(RECORDS FOR THIS TASK)
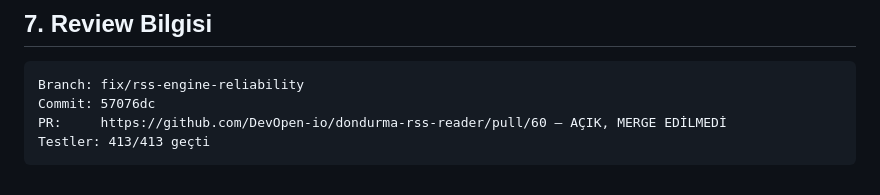
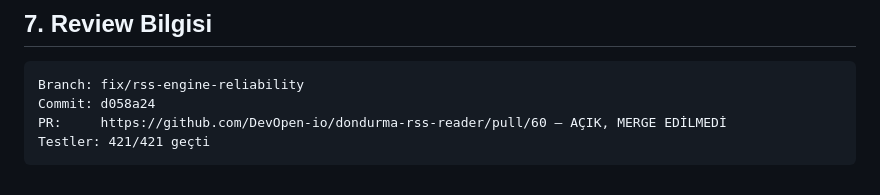
Before and after one commit to DevOpen-io/dondurma-rss-reader, a Markdown page: FIX_RSS_REQUEST.md, the part around the change. GitHub-like rendering.

Commit message:
Update report with final SHA
Generated with [Devin](https://devin.ai)

Co-Authored-By: Devin <158243242+devin-ai-integration[bot]@users.noreply.github.com>

````diff
--- a/FIX_RSS_REQUEST.md
+++ b/FIX_RSS_REQUEST.md
@@ -83,7 +83,7 @@ Bu turda önceki mimari korunarak üç davranış kapatıldı:
 
 ```
 Branch: fix/rss-engine-reliability
-Commit: 57076dc
+Commit: d058a24
 PR:     https://github.com/DevOpen-io/dondurma-rss-reader/pull/60 — AÇIK, MERGE EDİLMEDİ
-Testler: 413/413 geçti
+Testler: 421/421 geçti
 ```
````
(End RECORDS FOR THIS TASK)
## AIM OF THE EXERCISE
What you hand back should match the listing exactly, except that no pictures appear.

## SOLUTION FOR THIS TASK
Before and after one commit to DevOpen-io/dondurma-rss-reader, a Markdown page: FIX_RSS_REQUEST.md, the part around the change. GitHub-like rendering.

Commit message:
Update report with final SHA
Generated with [Devin](https://devin.ai)

Co-Authored-By: Devin <158243242+devin-ai-integration[bot]@users.noreply.github.com>

````diff
--- a/FIX_RSS_REQUEST.md
+++ b/FIX_RSS_REQUEST.md
@@ -83,7 +83,7 @@ Bu turda önceki mimari korunarak üç davranış kapatıldı:
 
 ```
 Branch: fix/rss-engine-reliability
-Commit: 57076dc
+Commit: d058a24
 PR:     https://github.com/DevOpen-io/dondurma-rss-reader/pull/60 — AÇIK, MERGE EDİLMEDİ
-Testler: 413/413 geçti
+Testler: 421/421 geçti
 ```
````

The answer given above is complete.